- Explain how you would assess the value of data science project X to a senior manager. I really like this question because it forces the candidate to think strategically about the impact a particular project is having.
Best Interviews: CapitalOne, Orbital Insight, Kensha. Now of these companies, I only actually got offers at one of them, but I was really impressed by the process and company.
Worst Interview: I was asked to implement K-Means clustering using Map-Reduce. This interview annoyed me because I am pretty up front about what I do and don’t know, and this interviewer was just being a jerk. I don’t claim development experience with MapReduce on my resume. Pro Tip: If the candidate says they don’t know X, don’t ask them a million questions about X. That’s just being an asshole. Instead, find what the candidate is good at and see if those strengths align with what you are looking for.
Most Embarrassing Moment: In a moment of fatigue, the HR person from one company asked me what I was looking for in a job, and I told her someplace where “I wouldn’t be bored out of my fucking mind.” I got an offer from this company, but I was so embarrassed I did that. Pro Tip: Avoid dropping f-bombs during interviews.
Most Thought Provoking Question: Tell me how you would design an autonomous car
Weirdest Interview(s): Any small government contractor that wanted to meet me in a hotel lobby.
Biggest Disappointment: I interviewed with a large financial firm that had a beautiful office about 10 minutes from my house for a really great position. I interviewed with potential peers and two managing directors. As I was being walked to the elevator on the way out, the managing director told me that he thought I’d be a great addition to the team and looked forward to working with me. I totally thought I had that one in the bag, but after stringing me on for several weeks, I got no offer. Pro Tip: Nothing is ever in the bag. I’ve had interviews I thought I nailed and got no offer and other that I thought I bombed and got an offer. You never know.

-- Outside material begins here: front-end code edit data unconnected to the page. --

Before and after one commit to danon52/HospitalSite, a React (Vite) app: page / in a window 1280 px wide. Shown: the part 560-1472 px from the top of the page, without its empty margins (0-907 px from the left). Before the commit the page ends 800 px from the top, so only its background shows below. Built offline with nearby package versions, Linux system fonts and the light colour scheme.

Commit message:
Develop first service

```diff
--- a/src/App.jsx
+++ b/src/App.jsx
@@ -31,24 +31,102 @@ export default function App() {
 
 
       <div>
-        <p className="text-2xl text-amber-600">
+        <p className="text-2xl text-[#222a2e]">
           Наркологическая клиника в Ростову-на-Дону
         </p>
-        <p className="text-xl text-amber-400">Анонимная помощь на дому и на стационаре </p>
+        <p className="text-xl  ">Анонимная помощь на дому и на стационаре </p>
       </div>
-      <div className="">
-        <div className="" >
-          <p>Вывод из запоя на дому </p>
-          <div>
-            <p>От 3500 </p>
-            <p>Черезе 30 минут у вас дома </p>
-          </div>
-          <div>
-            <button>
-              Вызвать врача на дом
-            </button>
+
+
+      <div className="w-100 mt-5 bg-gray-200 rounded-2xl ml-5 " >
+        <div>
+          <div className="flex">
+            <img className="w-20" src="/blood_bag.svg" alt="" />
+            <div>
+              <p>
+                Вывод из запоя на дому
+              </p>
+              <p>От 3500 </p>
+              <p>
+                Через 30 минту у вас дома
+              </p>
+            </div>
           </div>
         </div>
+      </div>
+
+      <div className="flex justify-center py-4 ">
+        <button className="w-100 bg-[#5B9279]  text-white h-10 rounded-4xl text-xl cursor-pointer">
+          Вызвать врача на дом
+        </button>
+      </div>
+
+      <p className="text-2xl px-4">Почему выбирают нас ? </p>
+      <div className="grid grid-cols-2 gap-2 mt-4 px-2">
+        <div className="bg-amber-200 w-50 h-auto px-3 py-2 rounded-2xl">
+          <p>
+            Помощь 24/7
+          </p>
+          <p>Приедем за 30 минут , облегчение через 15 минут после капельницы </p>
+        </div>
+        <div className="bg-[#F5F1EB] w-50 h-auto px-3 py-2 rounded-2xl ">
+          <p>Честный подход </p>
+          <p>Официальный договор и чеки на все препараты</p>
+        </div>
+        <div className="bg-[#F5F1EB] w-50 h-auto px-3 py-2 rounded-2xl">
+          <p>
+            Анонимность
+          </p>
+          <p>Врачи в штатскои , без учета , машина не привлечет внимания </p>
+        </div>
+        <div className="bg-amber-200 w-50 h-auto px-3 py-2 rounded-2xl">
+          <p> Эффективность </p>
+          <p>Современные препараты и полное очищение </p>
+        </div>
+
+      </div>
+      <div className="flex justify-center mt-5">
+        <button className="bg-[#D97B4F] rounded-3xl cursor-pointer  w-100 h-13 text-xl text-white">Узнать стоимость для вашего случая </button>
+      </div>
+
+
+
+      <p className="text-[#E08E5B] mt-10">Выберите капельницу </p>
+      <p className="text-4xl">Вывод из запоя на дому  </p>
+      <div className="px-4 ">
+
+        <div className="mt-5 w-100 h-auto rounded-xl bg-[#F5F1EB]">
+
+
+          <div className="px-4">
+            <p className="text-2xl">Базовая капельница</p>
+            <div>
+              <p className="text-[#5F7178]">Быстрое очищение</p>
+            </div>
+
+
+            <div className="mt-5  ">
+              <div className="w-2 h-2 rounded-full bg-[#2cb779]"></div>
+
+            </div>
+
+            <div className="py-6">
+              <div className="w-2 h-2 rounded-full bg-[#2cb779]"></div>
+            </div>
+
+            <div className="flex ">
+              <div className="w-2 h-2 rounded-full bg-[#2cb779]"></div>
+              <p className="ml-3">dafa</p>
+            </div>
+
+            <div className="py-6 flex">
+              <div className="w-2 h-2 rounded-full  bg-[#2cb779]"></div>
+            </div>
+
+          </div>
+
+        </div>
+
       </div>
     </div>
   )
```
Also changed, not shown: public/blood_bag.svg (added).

Biggest Frustrations: My biggest frustration is when there is a lack of communication between the company and me. I was always concerned that persistence could be interpreted as either desperation or being a pest. There were two companies that strung me along for months in the process. Pro Tip: If you’ve interviewed a candidate, you owe them a response… any response.
Another big frustration I had was companies generally not being respectful of my time. I live on the East Coast–DC area. There were a few companies that wanted me to fly out to SF or Silicon Valley for an interview with the “home team” for a position in DC. I think this is a fine idea, but recognize that going out for one day from the East Coast is really a 2 or 3 day trip, unless you do red-eye flights or other insane scheduling. So, companies, if you are looking to hire an East Coast candidate and fly them out for an interview, please be respectful of the candidate’s schedule… and don’t make them front the cost of the ticket. You can be respectful by scheduling such interviews on Monday or Friday so that the candidate can minimize the time off of work.

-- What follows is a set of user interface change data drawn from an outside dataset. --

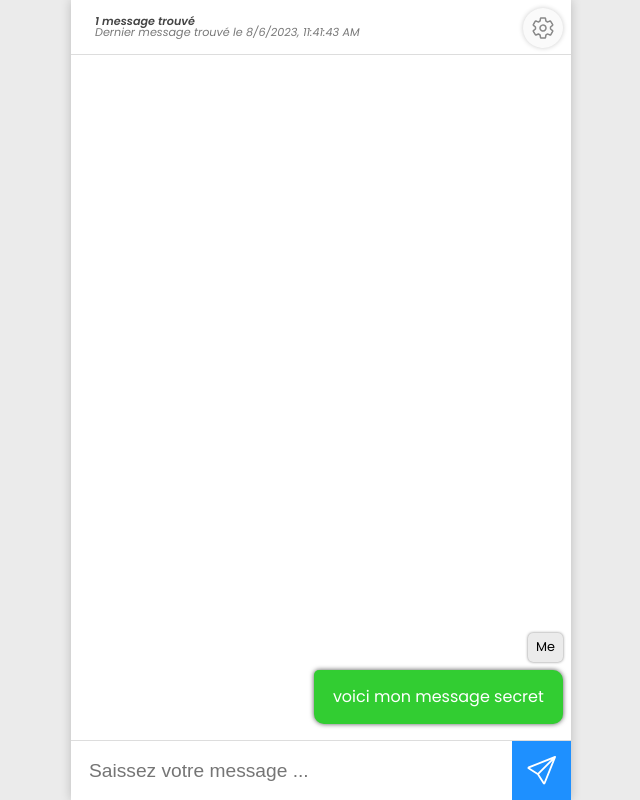
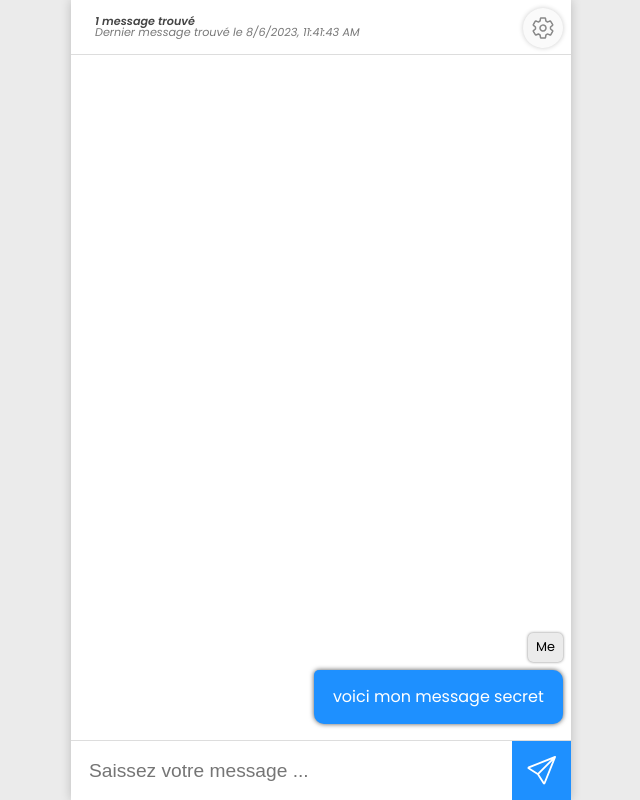
Before and after one commit to mahererais/react-chatroom, a React (Vite) app: page / in a window 1280 px wide. Shown: the whole page, without its empty margins (319-959 px from the left). Built offline with nearby package versions, Linux system fonts and the light colour scheme.

Commit message:
change message background (method prof)

```diff
--- a/src/components/Message/Message.tsx
+++ b/src/components/Message/Message.tsx
@@ -4,9 +4,10 @@ import { MessageType } from "../../@types";
 
 type iProps = {
     messageData: MessageType,
+    color: string
 }
 
-const Message: React.FC<iProps> = ({messageData: message}) => {
+const Message: React.FC<iProps> = ({messageData: message, color}) => {
 
     if (!message)
         return <></>;
@@ -18,7 +19,7 @@ const Message: React.FC<iProps> = ({messageData: message}) => {
     return (
         <div className={`message_container ${message.author === "Me" ? "right" : ""}`}>
             <p className="author">{message.author}</p>
-            <p className="message" style={{backgroundColor:message.color}}>{message.message}</p>
+            <p className="message" style={{backgroundColor:color}}>{message.message}</p>
         </div>
     )
 }
--- a/src/components/Messages/Messages.tsx
+++ b/src/components/Messages/Messages.tsx
@@ -1,4 +1,4 @@
-import React from "react";
+import React, { useEffect, useState } from "react";
 import "./Messages.scss";
 import { AppState, MessageType } from "../../@types";
 import { useSelector } from "react-redux";
@@ -11,6 +11,22 @@ const Messages: React.FC = () => {
   const count : number = useSelector((state: AppState) => state.chat.count);
   const time : number = useSelector((state: AppState) => state.chat.lastMessageTimestamp);
 
+  const email = useSelector((state: AppState) => state.auth.connectedUser.email);
+  const [messageColor, setMessageColor] = useState("");
+
+  useEffect(() => {
+    if (email) {
+      fetch(`http://locahost:3001/them/${email}`)
+      .then(response => response.json())
+      .then(data => {
+        setMessageColor(data.color)
+      })
+      .catch(error => {console.error(error);})
+    }else{
+      setMessageColor("");
+    }
+  }, [email]);
+
   return (
     <div className="messages" >
       <div className="messages_header">
@@ -19,7 +35,7 @@ const Messages: React.FC = () => {
       </div>
       <section>
         {messages.map((messageData, key) => {
-          return <Message key={key} messageData={messageData} />;
+          return <Message key={key} messageData={messageData} color={messageColor || "dodgerblue"}/>;
         })}
       </section>
     </div>
```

In conclusion, I would say that when looking for a job as a data scientist, make sure you (the candidate) know what you are looking for and don’t veer to far from that. To companies: know what you are looking for and treat candidates with respect. You do a huge disservice to yourself and the candidate if you hire someone and you have no clue as to what you actually want. What I realized during the process is that when hiring, many people are looking for an idealized version of how they perceive themselves. This means that if the interviewer perceives themself as a hard worker, they will look for that quality in the candidate. If the interviewer perceives themself as an expert in subject X, they will ask a lot of questions about subject X. Good luck on your interviews, and if you would like to do a mock data science interview with me, please don’t hesitate to contact me.